• K.C. Fennessy

This past Monday, the Northwest Film Forum screened two new music films with all three directors and two of the subjects in attendance. The first was Doug Plummer's seven-minute All Ages Music & Arts, part of Folklife's Northwest Stories series, and the second was Pat Thomas and Kathy Wolf's 20-minute, self-produced Have You Ever Had a Beard? (read Grant's preview here).

Plummer's film focuses specifically on The Vera Project and The Olympia All Ages Project and features performances from Lemolo, Kid Sister, KnowMads, and Calvin Johnson's Hive Dwellers (click here to watch it on YouTube).

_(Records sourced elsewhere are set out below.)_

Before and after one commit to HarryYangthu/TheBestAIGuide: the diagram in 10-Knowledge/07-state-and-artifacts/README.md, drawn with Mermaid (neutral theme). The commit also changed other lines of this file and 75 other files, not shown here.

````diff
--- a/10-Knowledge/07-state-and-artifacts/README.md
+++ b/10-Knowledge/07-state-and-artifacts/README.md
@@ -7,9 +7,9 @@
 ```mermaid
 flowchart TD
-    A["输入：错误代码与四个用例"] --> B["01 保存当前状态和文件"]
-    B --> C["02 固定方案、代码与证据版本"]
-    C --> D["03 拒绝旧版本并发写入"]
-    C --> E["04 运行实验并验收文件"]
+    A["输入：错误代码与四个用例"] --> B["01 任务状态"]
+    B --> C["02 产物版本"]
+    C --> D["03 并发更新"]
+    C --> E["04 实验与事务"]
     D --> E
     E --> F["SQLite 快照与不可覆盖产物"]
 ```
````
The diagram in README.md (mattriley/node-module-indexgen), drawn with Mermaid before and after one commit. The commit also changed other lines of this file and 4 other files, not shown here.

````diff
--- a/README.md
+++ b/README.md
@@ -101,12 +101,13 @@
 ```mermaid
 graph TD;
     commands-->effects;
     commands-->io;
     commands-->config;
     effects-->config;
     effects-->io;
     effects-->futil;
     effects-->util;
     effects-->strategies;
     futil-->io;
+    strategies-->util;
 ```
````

Olympia stalwart Johnson returns in Beard, for which he performs ("Get In") and converses with Seattle critic and publicist Chris Estey, who reads excerpts from his zine-generated essay "Phil Ochs' Greatest Hits," now permanently anthologized in Da Capo's Best Music Writing 2011 (since then, the series has become an independently published effort after a successful Kickstarter campaign).

More pictures, screening dates, and other information below.

Disclosure: I'm friends with Thomas, Wolf, Estey, and NWFF program director Adam Sekuler. I introduced Pat to Adam when he and Kathy were looking for venues at which to screen the film.

  • K.C. Fennessy

Johnson, Thomas, Plummer, Sekuler, and Estey. Thomas is also the author of the book Listen, Whitey! The Sights and Sounds of Black Power, 1965–1975 on Fantagraphics and the compiler of the accompanying soundtrack on Light in the Attic Records, where he works in A&R (Dave Segal profiled the project here).

  • K.C. Fennessy

Wolf, Thomas, and Sekuler. Wolf is a screenwriter and graphic designer. During the Q&A, she mentioned that she edited the film down from an hour's worth of material, but didn't plan to expand it at the present time, a wise decision, since I doubt it would be as funny at a longer length (and it got laughs in all the right places). Since it also cost around $200 to make, I'll assume that camera operator Kristian St. Clair, the director of 2006's This Is Gary McFarland, donated his services. Kristian is now working on a documentary about Jack Nitzsche.

  • K.C. Fennessy

Group hug. Yes, Calvin is wearing rain boots. Clearly, he's visited Seattle a time or two. I've actually met him a few times in the past, but decided not to ask whether he remembered me or not. He used to drop by on occasion with K Records merchandise when I worked at Cellophane Square, and he also came up to the station for interviews when I worked at KCMU. I remember two instances in particular: once with Heavenly and once with Fugazi. Interviewing Johnson, Ian MacKaye, and the rest of that gang was one of the highlights of my radio career.

  • K.C. Fennessy

Adam has the best cardigans, Chris has the best hats. Both...have beards.

  • K.C. Fennessy

Calvin played a solo acoustic set after the Q&A. The guitar, he said, was a gift from his father. Later, his brother informed him that it had been a wedding present from his mother to his father in 1954. He found it strange that the guitar still housed the original receipt, but now he knows what she paid for it: $30.00.

  • K.C. Fennessy

I'm not the biggest fan of solo sets, but this one was pretty great. I guess it helps if you're already into Beat Happening, Dub Narcotic Sound System, and/or the Halo Benders, and I am (I asked about a Beat Happening reunion when I interviewed Bret Lunsford for Seattle Sound in 2008, and he said there were no plans in the works, but that he wouldn't rule it out). In his introduction, Thomas admitted that he didn't pay much attention to Beat Happening during their heyday, but that a performance from Johnson at last year's Folklife made an impression. Johnson's baritone voice, he said, reminded him of Fred Neil.

  • K.C. Fennessy

The next screening of Have You Ever Had a Beard? takes place at Olympia's Capitol Theater on Sat., March 17. Thomas, Wolf, and Johnson will be on hand for a Q&A, followed by a performance from the Hive Dwellers. Ticket info here.